With 500 million people expected to use mobile-phone-based health apps by 2015, the delivery of medical care is moving away from hospitals and clinics and into patients’ hands.
This revolution’s impact on care providers, insurers, patients, IT developers, regulators and attorneys took center stage at “Health on the Go: the Law & Business of mHealth,” a conference held on April 4 and organized by Professors Robert Field and Barry Furrow of the Health Law Program.
Apps are poised to disrupt traditional models of health care delivery by offering patients more convenience and less fragmentation between different providers and treatments, Nicolas Terry, professor of law and co-director of the William S. and Christine S. Hall Center for Law and Health at the Indiana University School of Law, said during the morning keynote.
Silicon Valley has signaled its aim to challenge traditional medicine, Terry said, noting that “Apple has been on a hiring binge,” putting bioengineers on the payroll to develop skin sensors and blood flow trackers.
With a dizzying number of mobile health apps under development, Terry said the most pressing question is whether they simply provide users with data or if they will become useful for diagnosis or treatment.
"Individual metrics in isolation are easy to measure,” he said. “When you become useful, you become regulated.”
Terry predicted that traditional medicine and mHealth developers will engage in a long “conversation” about the value and feasibility of integrating mobile health into brick and mortar operations and navigating the complexities of insurance, payments and regulation.
On a panel exploring care providers’ perspectives, Dr. Ian Bennett of the Hospital of the University of Pennsylvania said he has already seen improved communications with patients, some of whom are far easier to communicate with via text messages than any other way. Since many patients struggle to read or interpret medical information, apps must be developed in ways that can readily be understood and are sensitive to cultural differences, said Linda Fleisher, senior scientist at the Center for Injury Research and Prevention at the Children’s Hospital of Philadelphia.
Insurers are hardly watching the fast-moving transformation of health care delivery from the sidelines, said Tom Olenzak, director of innovation at Independence Blue Cross.
“We’re trying to act as quarterbacks,” Olenzak said, noting the company’s involvement in developing apps that make it easier for patients to comparison shop for doctors who are both affordable and effective, that make it easier for doctors and patients to share information about medication combinations and that spur people to make healthy choices throughout the day.
More than 40,000 health-related apps have been developed so far, yet there is little research to attest to their effectiveness, said Michelle Rogers, assistant professor at Drexel’s College of Computing & Informatics, during a panel that featured the developers’ perspective. Apps have the potential to address conditions like heart disease, asthma and cancer in which there are great disparities between communities based on social and economic characteristics, Rogers said, noting that African American and Latino communities are gaining greater access to wireless networks that would make them useful.

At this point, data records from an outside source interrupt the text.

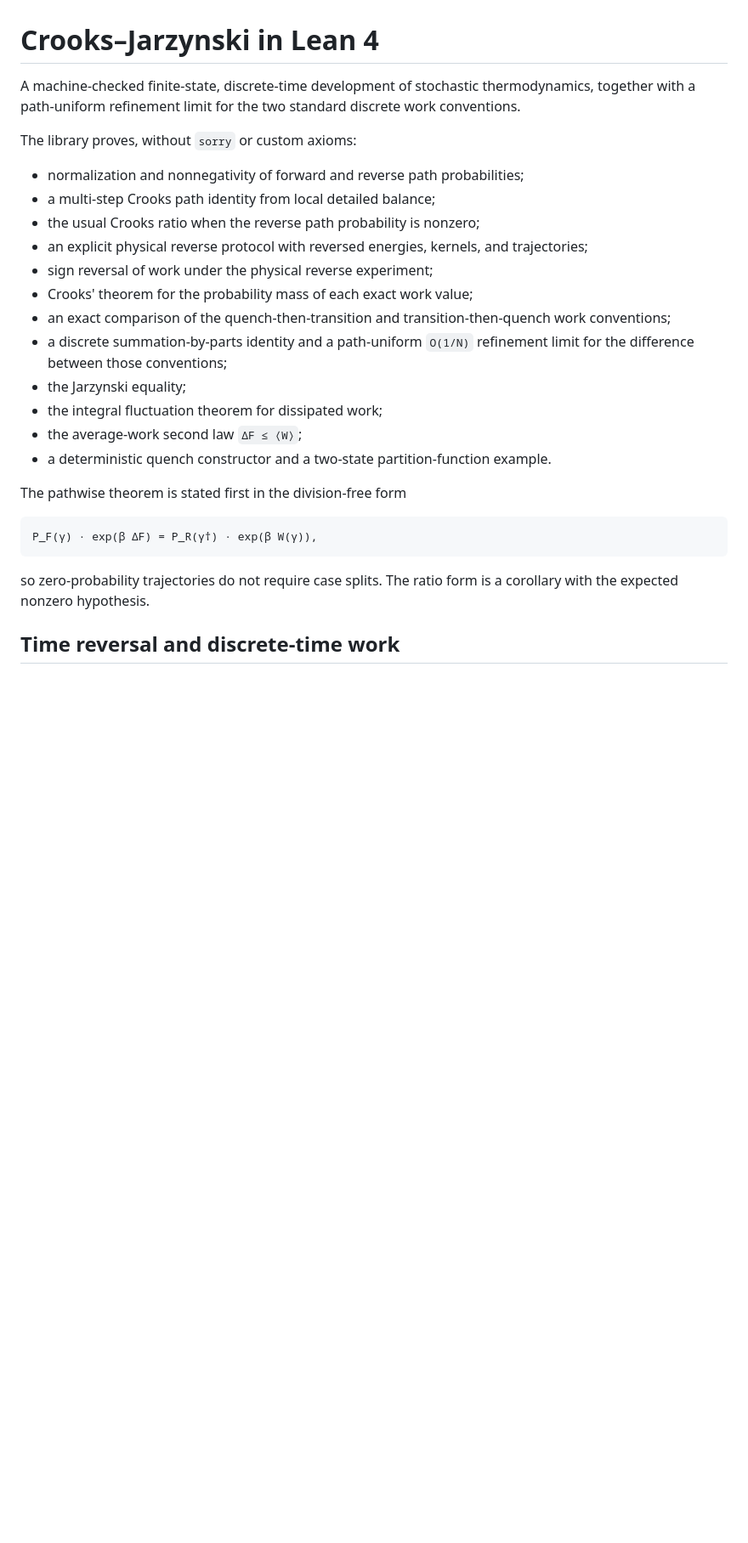
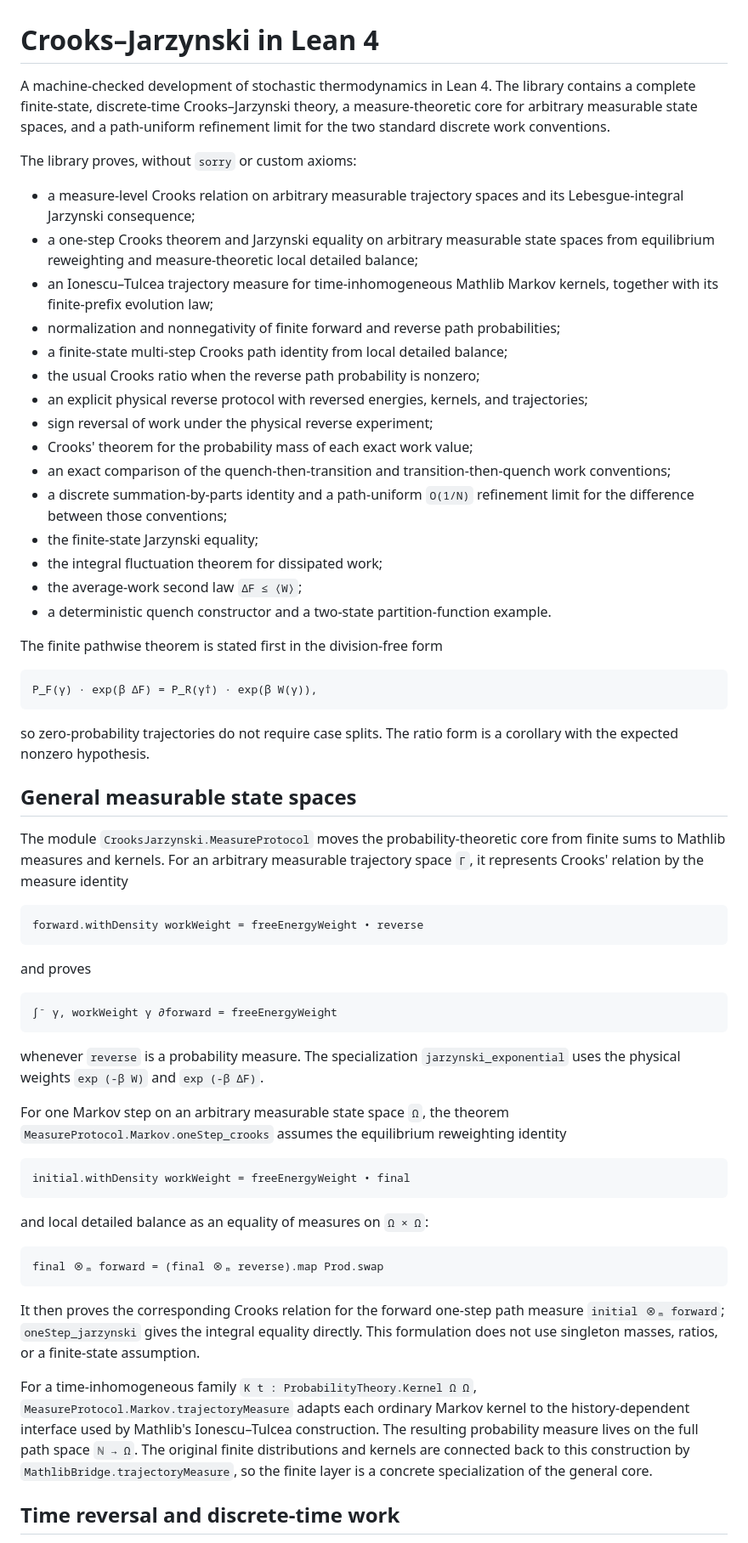
Before and after one commit to kiyo-e/CrooksJarzynskiLean, a Markdown page: README.md, the part around one of its changes. Shown at 85% size. GitHub-like rendering; blank space fills up the shorter version.

Commit message:
Document the general measurable-state-space core

````diff
--- a/README.md
+++ b/README.md
@@ -1,29 +1,64 @@
 # Crooks–Jarzynski in Lean 4
 
-A machine-checked finite-state, discrete-time development of stochastic thermodynamics, together with a path-uniform refinement limit for the two standard discrete work conventions.
+A machine-checked development of stochastic thermodynamics in Lean 4. The library contains a complete finite-state, discrete-time Crooks–Jarzynski theory, a measure-theoretic core for arbitrary measurable state spaces, and a path-uniform refinement limit for the two standard discrete work conventions.
 
 The library proves, without `sorry` or custom axioms:
 
-- normalization and nonnegativity of forward and reverse path probabilities;
-- a multi-step Crooks path identity from local detailed balance;
+- a measure-level Crooks relation on arbitrary measurable trajectory spaces and its Lebesgue-integral Jarzynski consequence;
+- a one-step Crooks theorem and Jarzynski equality on arbitrary measurable state spaces from equilibrium reweighting and measure-theoretic local detailed balance;
+- an Ionescu–Tulcea trajectory measure for time-inhomogeneous Mathlib Markov kernels, together with its finite-prefix evolution law;
+- normalization and nonnegativity of finite forward and reverse path probabilities;
+- a finite-state multi-step Crooks path identity from local detailed balance;
 - the usual Crooks ratio when the reverse path probability is nonzero;
 - an explicit physical reverse protocol with reversed energies, kernels, and trajectories;
 - sign reversal of work under the physical reverse experiment;
 - Crooks' theorem for the probability mass of each exact work value;
 - an exact comparison of the quench-then-transition and transition-then-quench work conventions;
 - a discrete summation-by-parts identity and a path-uniform `O(1/N)` refinement limit for the difference between those conventions;
-- the Jarzynski equality;
+- the finite-state Jarzynski equality;
 - the integral fluctuation theorem for dissipated work;
 - the average-work second law `ΔF ≤ ⟨W⟩`;
 - a deterministic quench constructor and a two-state partition-function example.
 
-The pathwise theorem is stated first in the division-free form
+The finite pathwise theorem is stated first in the division-free form
 
 ```text
 P_F(γ) · exp(β ΔF) = P_R(γ†) · exp(β W(γ)),
 ```
 
 so zero-probability trajectories do not require case splits. The ratio form is a corollary with the expected nonzero hypothesis.
+
+## General measurable state spaces
+
+The module `CrooksJarzynski.MeasureProtocol` moves the probability-theoretic core from finite sums to Mathlib measures and kernels. For an arbitrary measurable trajectory space `Γ`, it represents Crooks' relation by the measure identity
+
+```lean
+forward.withDensity workWeight = freeEnergyWeight • reverse
+```
+
+and proves
+
+```lean
+∫⁻ γ, workWeight γ ∂forward = freeEnergyWeight
+```
+
+whenever `reverse` is a probability measure. The specialization `jarzynski_exponential` uses the physical weights `exp (-β W)` and `exp (-β ΔF)`.
+
+For one Markov step on an arbitrary measurable state space `Ω`, the theorem `MeasureProtocol.Markov.oneStep_crooks` assumes the equilibrium reweighting identity
+
+```lean
+initial.withDensity workWeight = freeEnergyWeight • final
+```
+
+and local detailed balance as an equality of measures on `Ω × Ω`:
+
+```lean
+final ⊗ₘ forward = (final ⊗ₘ reverse).map Prod.swap
+```
+
+It then proves the corresponding Crooks relation for the forward one-step path measure `initial ⊗ₘ forward`; `oneStep_jarzynski` gives the integral equality directly. This formulation does not use singleton masses, ratios, or a finite-state assumption.
+
+For a time-inhomogeneous family `K t : ProbabilityTheory.Kernel Ω Ω`, `MeasureProtocol.Markov.trajectoryMeasure` adapts each ordinary Markov kernel to the history-dependent interface used by Mathlib's Ionescu–Tulcea construction. The resulting probability measure lives on the full path space `ℕ → Ω`. The original finite distributions and kernels are connected back to this construction by `MathlibBridge.trajectoryMeasure`, so the finite layer is a concrete specialization of the general core.
 
 ## Time reversal and discrete-time work
 
````
Also changed, not shown: other parts of README.md (+13 -2 lines).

Damien Leri, the founder and technology lead for Big Yellow Star, said apps can address health care disparities, since reducing the frequency of appointments would help those who have transportation issues or can’t take time from work to see a doctor. Leri said, however, that creating apps that are interoperable with the complex devices that exist for tracking and monitoring health functions is a major barrier for developers. Charles Sacco, the entrepreneur in residence at Drexel’s Close School of Entrepreneurship, said it’s essential that developers create apps that serve an actual need, since investors do not want to underwrite ventures that no one will actually use. Youngmoo Kim, director of Drexel’s Expressive and Creative Interaction Technologies (ExCITe) Center, said the center is working to spur development of apps by bringing together people from diverse disciplines at hackathons and sponsoring an App Lab for students.
The move to mHealth creates huge woes for established health care institutions, said Christopher Robbins, manager of IT security for the Drexel College of Medicine, during a panel that explored legal and regulatory concerns. Mobile devices are vulnerable to weak passwords, unencrypted communications and malicious software, Robbins said, making it difficult to protect patient privacy or safeguard personal and financial records. Although hospitals are beginning to use mobile devices, few have clear policies for their implementation, said James Keller, vice president of health technology evaluation and safety at the ECRI Institute. With some of the most promising apps qualifying as “medical devices” that require regulatory oversight by the government, ECRI has established a patient safety collaboration to identify health IT problems and to share lessons learned, Keller said.
Apps that are categorized as medical devices face scrutiny from a gauntlet of federal agencies and some 60 government committees, said Lisa Clark, a partner at Duane Morris who represents hospitals, health systems and other providers. App developers are often unprepared for the range of legal and regulatory issues they face, Clark said, adding that some mistakenly believe that their technical genius will allow them to “define the law.”
Inventors are often ill-equipped to sell their inventions to the major companies they hope to woo as buyers, said Mitchell Goldman, a member of the adjunct faculty and a partner at Duane Morris whose clients include startup businesses.
“Developers don’t have a business model,” Goldman said, adding that they need to be educated about a host of legal and ethical matters that slow the speed with which their inventions can flower.